It was almost 20 years ago when Helene Dellechiaie first heard about The Dressage Foundation’s Century Club, which recognizes horse-and-rider teams with a combined age of 100 or more. She knew she wanted to become a part of it some day.
And this summer, with two more decades under each of their belts, she and her Connemara gelding Finnian’s Chase finally were old enough to get into the club. They completed Intro Level Test A, with a score of 73.12 percent, at the Greendell Dressage Schooling Show (New Jersey) to earn their spot in the Century Club and a special honor of being named the 500th pair to join the club
since its founding in 1996. Since her ride, the club has welcomed six more members for a total of 506.
Dellechiaie, 71, who started riding when she was 35, purchased “Finn” 26 years ago from a breeder in upstate New York after a trip in Ireland where she fell in love with the breed.
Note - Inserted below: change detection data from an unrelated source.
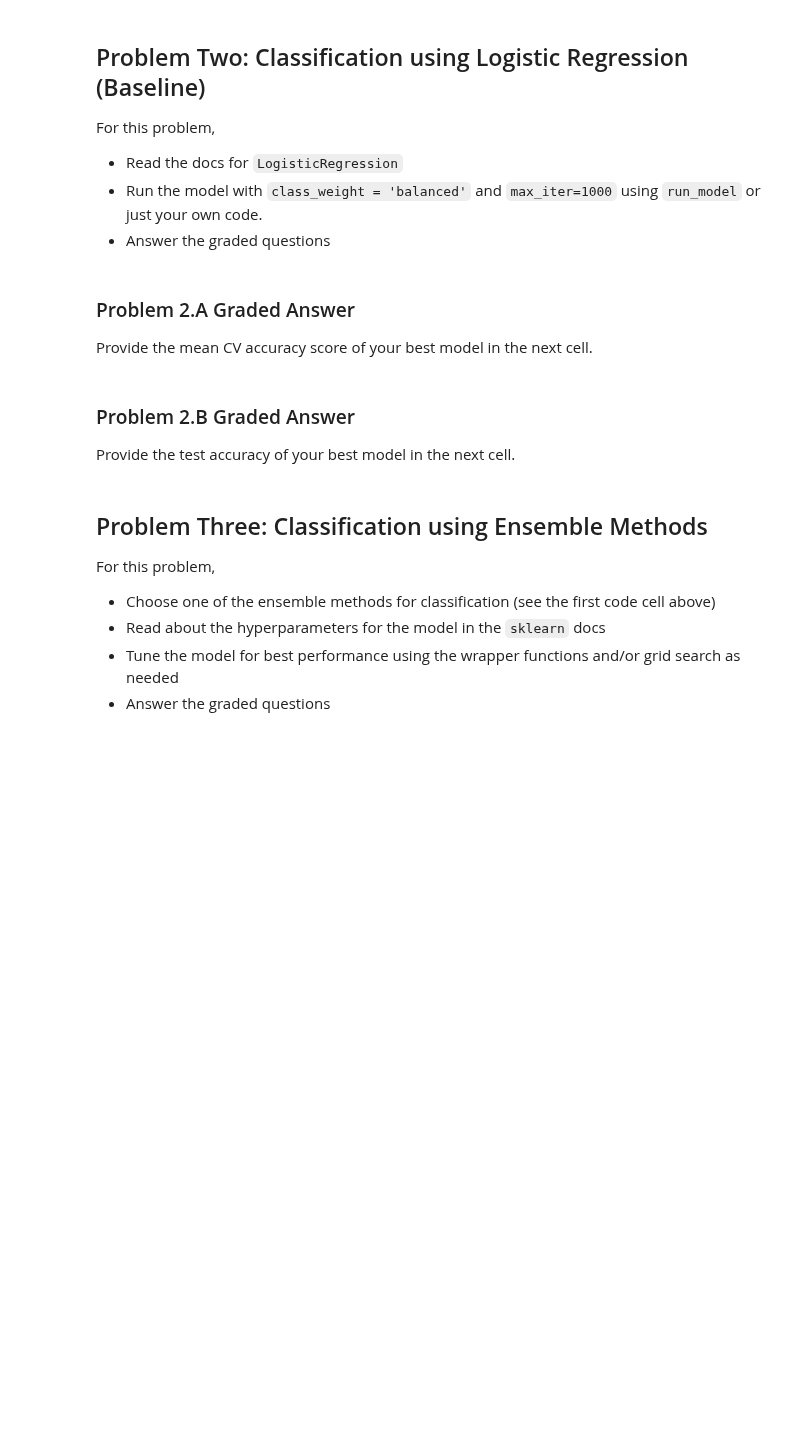
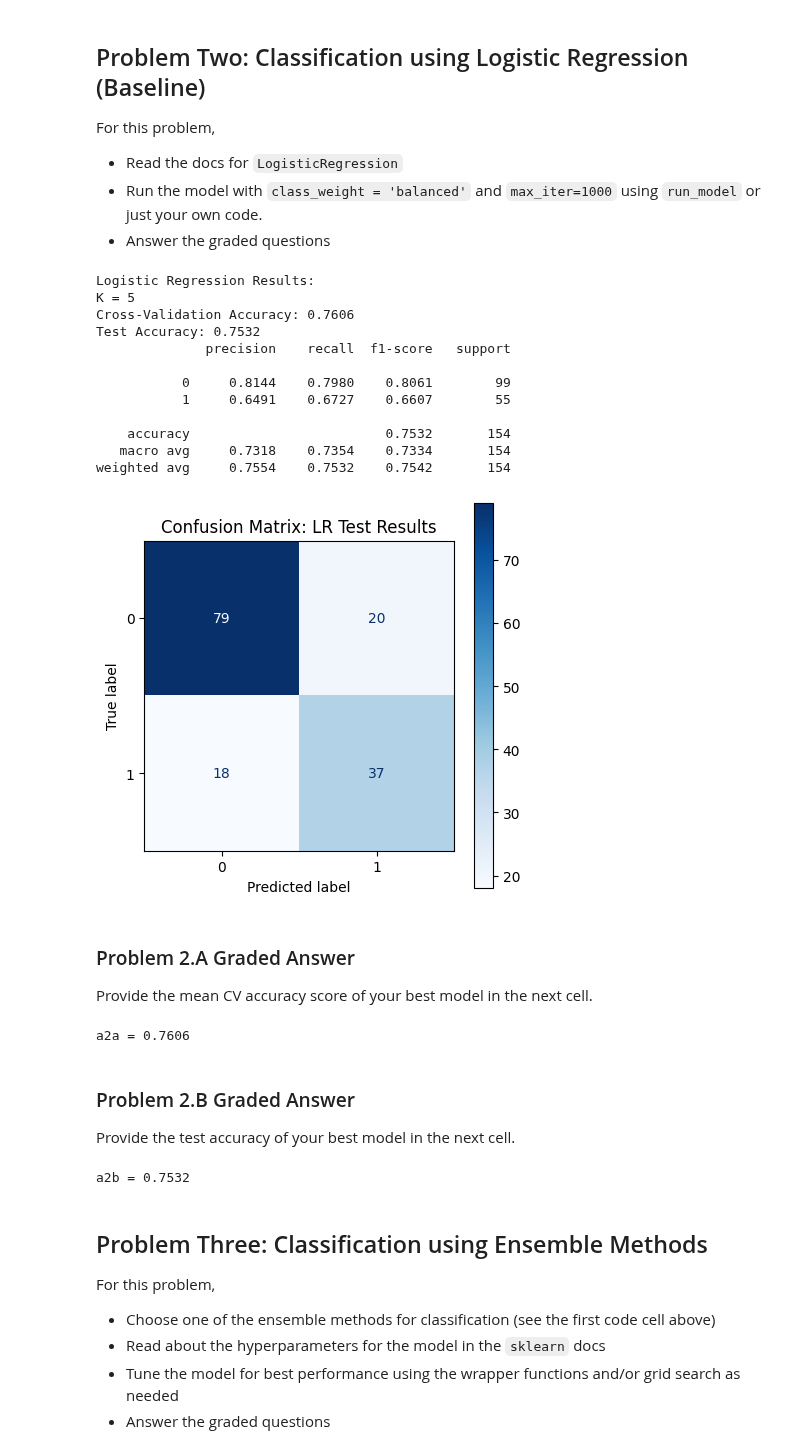
Before and after one commit to SergeyNelyapenkoBU/Module-3-Assignments, a Jupyter notebook: Homework_08.ipynb, the cells around one changed output. Cells and saved outputs as stored; diff of their text form; code cells hidden in the pictures; blank space fills up the shorter version.

```diff
--- a/Homework_08.ipynb
+++ b/Homework_08.ipynb
@@ -361,3 +359,51 @@ For this problem,
+# %%
+# Initialize Logistic Regression model with default parameters
+model_LR = LogisticRegression()
+
+loo = LeaveOneOut()
+
+K = 5
+# Perform Cross-Validation
+cv_scores = cross_val_score(model_LR, X_train_scaled, y_train, cv=K, scoring='accuracy')
+
+# Fit model on the entire training set
+model_LR.fit(X_train_scaled, y_train)
+
+# Predictions
+y_pred_log_reg = model_LR.predict(X_test_scaled)
+
+# Print results
+print("\nLogistic Regression Results:")
+if K == loo:
+    print("Leave_One Out CV")
+else:
+    print(f"K = {K}")
+
+p2_mean_cv_scores = np.mean(cv_scores)
+p2_test_accuracy = accuracy_score(y_test, y_pred_log_reg)
+print(f"Cross-Validation Accuracy: {p2_mean_cv_scores:.4f}")
+print(f"Test Accuracy: {p2_test_accuracy:.4f}")
+print(classification_report(y_test, y_pred_log_reg, digits=4))
+
+# Plot Confusion Matrix
+fig, ax = plt.subplots(figsize=(5, 5))
+ConfusionMatrixDisplay.from_estimator(model_LR, X_test_scaled, y_test, cmap='Blues', ax=ax)
+ax.set_title("Confusion Matrix: LR Test Results")
+plt.show()
+# %% [output]
+Logistic Regression Results:
+K = 5
+Cross-Validation Accuracy: 0.7606
+Test Accuracy: 0.7532
+              precision    recall  f1-score   support
+
+           0     0.8144    0.7980    0.8061        99
+           1     0.6491    0.6727    0.6607        55
+
+    accuracy                         0.7532       154
+   macro avg     0.7318    0.7354    0.7334       154
+weighted avg     0.7554    0.7532    0.7542       154
+[figure, added]
 # %% [markdown]
 ### Problem 2.A Graded Answer
 
@@ -365,9 +411,11 @@ Provide the mean CV accuracy score of your best model in the next cell.
 # %%
 # Insert the mean CV accuracy
 
-a2a = 0.0                              # Just to get it to run without errors, put your answer here
+a2a = p2_mean_cv_scores                             # Just to get it to run without errors, put your answer here
 
 print(f'a2a = {a2a:.4f}')              # Do not change this line, and DO NOT print anything else in this cell
+# %% [output]
+a2a = 0.7606
 # %% [markdown]
 ### Problem 2.B Graded Answer
 
@@ -375,9 +423,11 @@ Provide the test accuracy of your best model in the next cell.
 # %%
 # Insert the test accuracy
 
-a2b = 0.0                               # Just to get it to run without errors, put your answer here
+a2b = p2_test_accuracy                              # Just to get it to run without errors, put your answer here
 
 print(f'a2b = {a2b:.4f}')              # Do not change this line, and DO NOT print anything else in this cell
+# %% [output]
+a2b = 0.7532
 # %% [markdown]
 ## Problem Three: Classification using Ensemble Methods
 
```
Also changed, not shown: parts of 2 cells of this notebook.
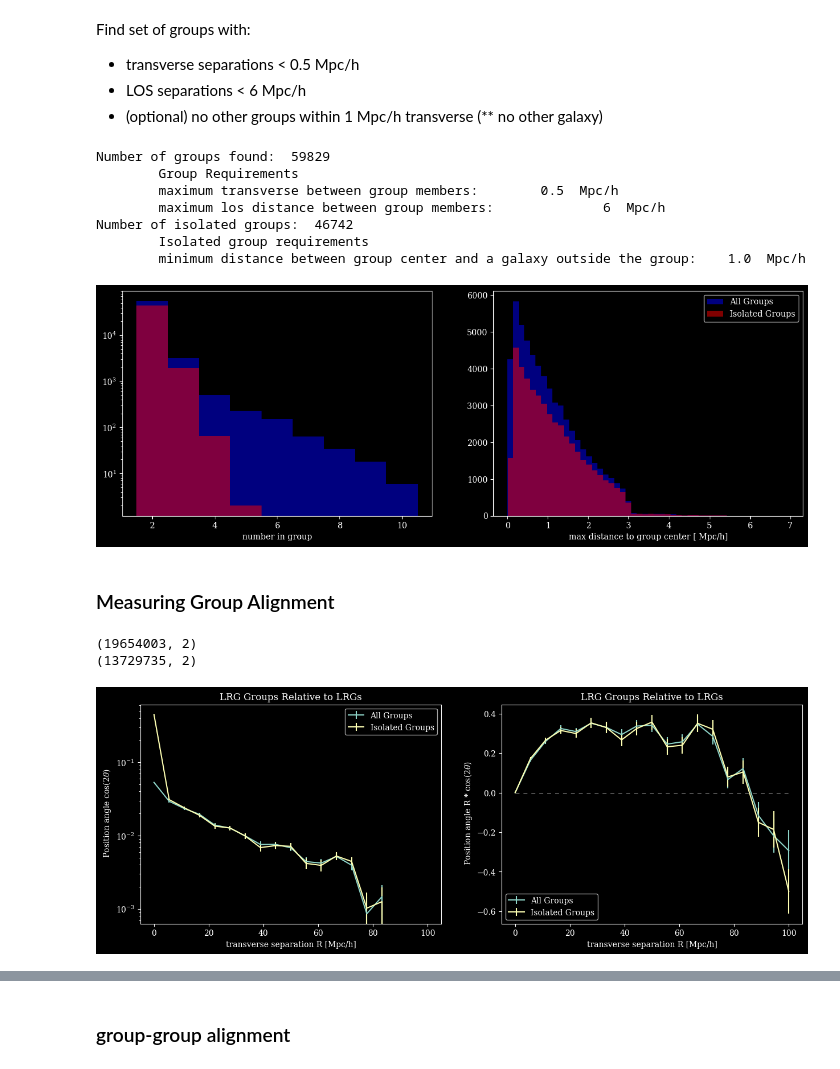
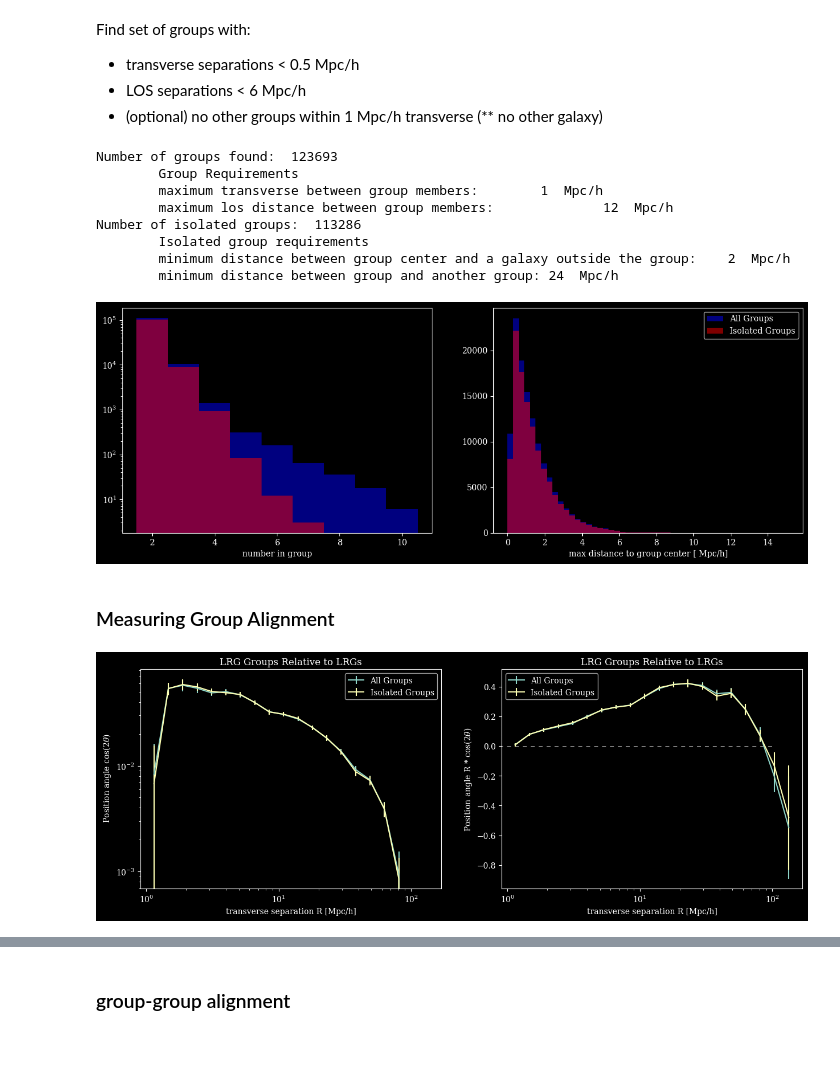
Before and after one commit to cmlamman/spec-IA, a Jupyter notebook: testing_justDESI.ipynb, the cells around one changed output, grey strips where cells are left out. Saved outputs shown, nothing was run; the diff lists cells and outputs as text; code cells hidden in the pictures.

Commit message:
Isolating groups based on all members and measuring signal in seprate regions

```diff
--- a/testing_justDESI.ipynb
+++ b/testing_justDESI.ipynb
@@ -38,16 +44,17 @@ desi_points = get_cosmo_points(desi_catalog)  # convert to comoving cartesian po
 # group PARAMETERS
 
 # requirements for group members relative to center of group
-transverse_max = 0.5
-los_max = 6
+transverse_max = 1 #0.5, .75, 1
+los_max = 12 #6, 9, 12
 
 group_transverse_minSep = transverse_max * 2  # minimum separation between groups
-max_n = 10                                      # maximum number of group members
+group_los_minSep = los_max * 2                # minimum separation between groups
+max_n = 100                                    # maximum number of group members. relistically this doesn't go above 10
 # %%
 # finding initial group list
 desi_groups = find_groups_UnionFind(desi_points, max_n = max_n, transverse_max = transverse_max, los_max = los_max)
 # %%
-desi_groups_isolated = remove_close_groups(desi_points, desi_groups, group_transverseSep_min=group_transverse_minSep, max_n=max_n, los_max=100)
+desi_groups_isolated = get_isolated_groups(desi_points, desi_groups, group_transverseSep_min=group_transverse_minSep, group_losSep_min=group_los_minSep)
 # %%
 points = desi_points
 
@@ -56,45 +63,47 @@ print('Number of groups found: ', len(desi_groups))
 print('\tGroup Requirements\n\tmaximum transverse between group members:\t', transverse_max, ' Mpc/h',
       '\n\tmaximum los distance between group members:\t\t', los_max, ' Mpc/h')
 print('Number of isolated groups: ', len(desi_groups_isolated))
-print('\tIsolated group requirements\n\tminimum distance between group center and a galaxy outside the group:\t', group_transverse_minSep, ' Mpc/h')
+print('\tIsolated group requirements\n\tminimum distance between group center and a galaxy outside the group:\t', group_transverse_minSep, ' Mpc/h',
+      '\n\tminimum distance between group and another group:', group_los_minSep, ' Mpc/h')
 
 # look at groupemographics
 fig = plt.figure(figsize=(15,5))
 
 plt.subplot(121)
 plt.hist([len(cl) for cl in desi_groups], alpha=.5, label='All Cluters', bins=np.arange(1.5, 11, 1), color='b')
 plt.hist([len(cl) for cl in desi_groups_isolated], alpha=.5, label='Isolated Cluters', bins=np.arange(1.5, 11, 1), color='r')
 plt.xlabel('number in group')
 plt.yscale('log')
 
 plt.subplot(122)
 plt.xlabel('max distance to group center [ Mpc/h]')
 # find the maximum distance between group members
 group_distances = []
 for cl in desi_groups:
     group_center = np.mean(points[cl], axis=0)
     distance_to_center = np.linalg.norm(points[cl] - group_center, axis=1)
     group_distances.append(np.max(distance_to_center))
 plt.hist(group_distances, alpha=.5, label='All Groups', bins=50, color='b');
 
 group_distances_isolated = []
 for cl in desi_groups_isolated:
     group_center = np.mean(points[cl], axis=0)
     distance_to_center = np.linalg.norm(points[cl] - group_center, axis=1)
     group_distances_isolated.append(np.max(distance_to_center))
 plt.hist(group_distances_isolated, alpha=.5, label='Isolated Groups', bins=50, color='r');
 plt.legend()
 
-fig.savefig('plots/group_stats.png', bbox_inches='tight')
+fig.savefig('plots/group_stats3.png', bbox_inches='tight')
 # %% [output]
-Number of groups found:  59829
+Number of groups found:  123693
         Group Requirements
-        maximum transverse between group members:        0.5  Mpc/h
-        maximum los distance between group members:              6  Mpc/h
-Number of isolated groups:  46742
+        maximum transverse between group members:        1  Mpc/h
+        maximum los distance between group members:              12  Mpc/h
+Number of isolated groups:  113286
         Isolated group requirements
-        minimum distance between group center and a galaxy outside the group:    1.0  Mpc/h
+        minimum distance between group center and a galaxy outside the group:    2  Mpc/h
+        minimum distance between group and another group: 24  Mpc/h
-[figure, old version]
+[figure, new version]
 # %% [markdown]
 ### Measuring Group Alignment
 # %%
@@ -111,10 +120,7 @@ def make_group_table(points, group_indices):
 group_table = make_group_table(points, desi_groups)
 group_table_isolated = make_group_table(points, desi_groups_isolated)
 # %%
-group_seps, group_paRel = calculate_rel_ang_cartesian(ang_tracers = group_table['center_loc'], ang_values = group_table['orientation'],
-                                                      loc_tracers = desi_points, pimax = 20, max_proj_sep = 100, max_neighbors=1000)
-group_seps_isolated, group_paRel_isolated = calculate_rel_ang_cartesian(ang_tracers = group_table_isolated['center_loc'], ang_values = group_table_isolated['orientation'],
-                                                        loc_tracers = desi_points, pimax = 20, max_proj_sep = 100, max_neighbors=1000)
+group_seps, group_paRel = rel_angle_regions(ang_tracers = group_table['center_loc'], ang_values = group_table['orientation'], n_regions=30,
+                                                      loc_tracers = desi_points, pimax = 20, max_proj_sep = 150, max_neighbors=1000)
+group_seps_isolated, group_paRel_isolated = rel_angle_regions(ang_tracers = group_table_isolated['center_loc'], ang_values = group_table_isolated['orientation'], n_regions=30,
+                                                        loc_tracers = desi_points, pimax = 20, max_proj_sep = 150, max_neighbors=1000)
-# %% [output]
-(19654003, 2)
-(13729735, 2)
@@ -127,12 +138,14 @@ ang_plot_isolated, ang_plot_e_isolated = bin_sum_not_scipy(group_seps_isolated,
 # %%
 fig = plt.figure(figsize=(15,5))
-xvalues = np.linspace(0, 100, nbins-1)
+# find the midpoint of the bins
+xvalues = (sep_bins[1:] + sep_bins[:-1])/2
 
 plt.subplot(121)
 plt.title("LRG Groups Relative to LRGs")
 plt.errorbar(xvalues, ang_plot, yerr=ang_plot_e, label='All Groups');
 plt.errorbar(xvalues, ang_plot_isolated, yerr=ang_plot_e_isolated, label='Isolated Groups');
 plt.yscale('log')
+plt.xscale('log')
 plt.xlabel('transverse separation R [Mpc/h]')
 plt.ylabel(r' Position angle cos(2$\theta$)')
 plt.legend()
@@ -144,12 +157,13 @@ plt.errorbar(xvalues, xvalues*ang_plot, yerr=xvalues*ang_plot_e, label='All Grou
 plt.errorbar(xvalues, xvalues*ang_plot_isolated, yerr=xvalues*ang_plot_e_isolated, label='Isolated Groups');
 plt.xlabel('transverse separation R [Mpc/h]')
 plt.ylabel(r'Position angle R * cos(2$\theta$)')
+plt.xscale('log')
 # add dotted line at 0
 # make dashes far apart
 plt.plot([0,100], [0,0], color='w', linewidth=.5, zorder=0, dashes=(10, 10))
 
 plt.legend();
 
-fig.savefig('plots/LRG_group_alignment.png', bbox_inches='tight', dpi=200);
+fig.savefig('plots/LRG_group_alignment3_150_log.png', bbox_inches='tight', dpi=200);
 # %% [output]
-[figure, old version]
+[figure, new version]
```
Also changed, not shown: parts of 13 cells of this notebook, 17 other files.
They have won
numerous honors together, including three Horse of the Year awards in 2014, but this one may have been the longest in the making.
“I kept joking about it, saying we were going to go for the Century Club. I call it my centurion award,” Dellechiaie said. “All of the sudden when I was in Florida this winter, I said, ‘Oh my gosh, Finn is going to be 29 and I’m 71; we can do it.’ ”
The idea of TDF’s Century Club was created in 1996 by Dr. Max Gahwyler, a renowned dressage judge, to honor and recognize senior riders and horses in the sport. Grand Prix rider and former U.S. Dressage Federation President Lazelle Knocke was the first member of the Century Club, and Gahwyler was the second. It since has grown to more than 500 dressage and western dressage horse-and-rider teams across North America.
To join the Century Club, along with meeting the 100-year minimum combined age, a pair must complete a dressage or western dressage test, at any level, scored by a dressage judge at a recognized or schooling show.
The Dressage Foundation Executive Director Jenny Johnson said the Century Club is a vital part of the foundation’s program and hopes to see other riding disciplines adopt the concept.
“We’ve begun to see other organizations work on creating their own versions of the Century Club, and it’s so great because it inspires so many,” Johnson said. “It would be great for all disciplines to recognize senior riders and horses.”
The Century Club has enjoyed a surge of growth in the past five years, thanks to social media and members sharing their stories. The club welcomed 48 new members in 2020 and 54 new members—its highest number ever—in 2019. Many riders have picked up their helmets and returned to the show ring to complete their century ride, Johnson said.
“It really isn’t too late to go for what you want and learn something new or return to something you did when you were young,” Johnson said. “Many of these riders have taken breaks from riding and start riding again just to join the Century Club.”
The Century Club has no membership fees and runs solely on donations and sponsorships. The club allows riders to join and keep in touch with other members, creating a group of riders from
all different backgrounds who share a love of horses as they age.
“There are so many inspirational riders I’ve learned about,” said The Dressage Foundation’s Director of Grants and Programs Sara Weiss. One of her favorite examples, she said, was from 2020, involving childhood friends Sue Peterson and Sheila Bludworth, who took riding lessons together in middle school.
After not riding for decades—but staying involved with horses by cheering on her daughter and her daughter’s horse, Mighty Revenue—Bludworth decided in her 60s to return to the saddle. She bought a pony called Mouse who she enjoyed dearly, but set her sights on the Century Club, planning to borrow “Revenue” from her daughter Bonnie Lemcke and complete the ride in spring 2020, as soon as she was 72 and he turned 29. Unfortunately, Bludworth died unexpectedly before she could achieve that goal. That’s when Peterson came in: She had not ridden for years, but she approached Lemcke to say she’d like to complete the Century Ride on Revenue in her old friend’s memory. It took several years and numerous setbacks—rider injuries and age-related complications for horse, plans scuttled by COVID-19, to name a few—but on November 20, 2020, Peterson and Revenue finally completed their Century Club ride, in honor of Bludworth.
“Sue hadn’t ridden in decades, but she saddled up to help make Sheila’s dream come true,” Weiss said.
Dellechiaie, the club’s 500th member, sees the Century Club as a goal not just for seniors, but for younger riders as well.
“My philosophy has always been to set goals for yourself because if you don’t strive to achieve, you’ll never accomplish anything. Do what you’ve always wanted to do; pursue your passions; they pay off,” she said. “The Century Club inspires young people to realize that there are things they can achieve as a senior. It’s never too late, and you’re never too old.”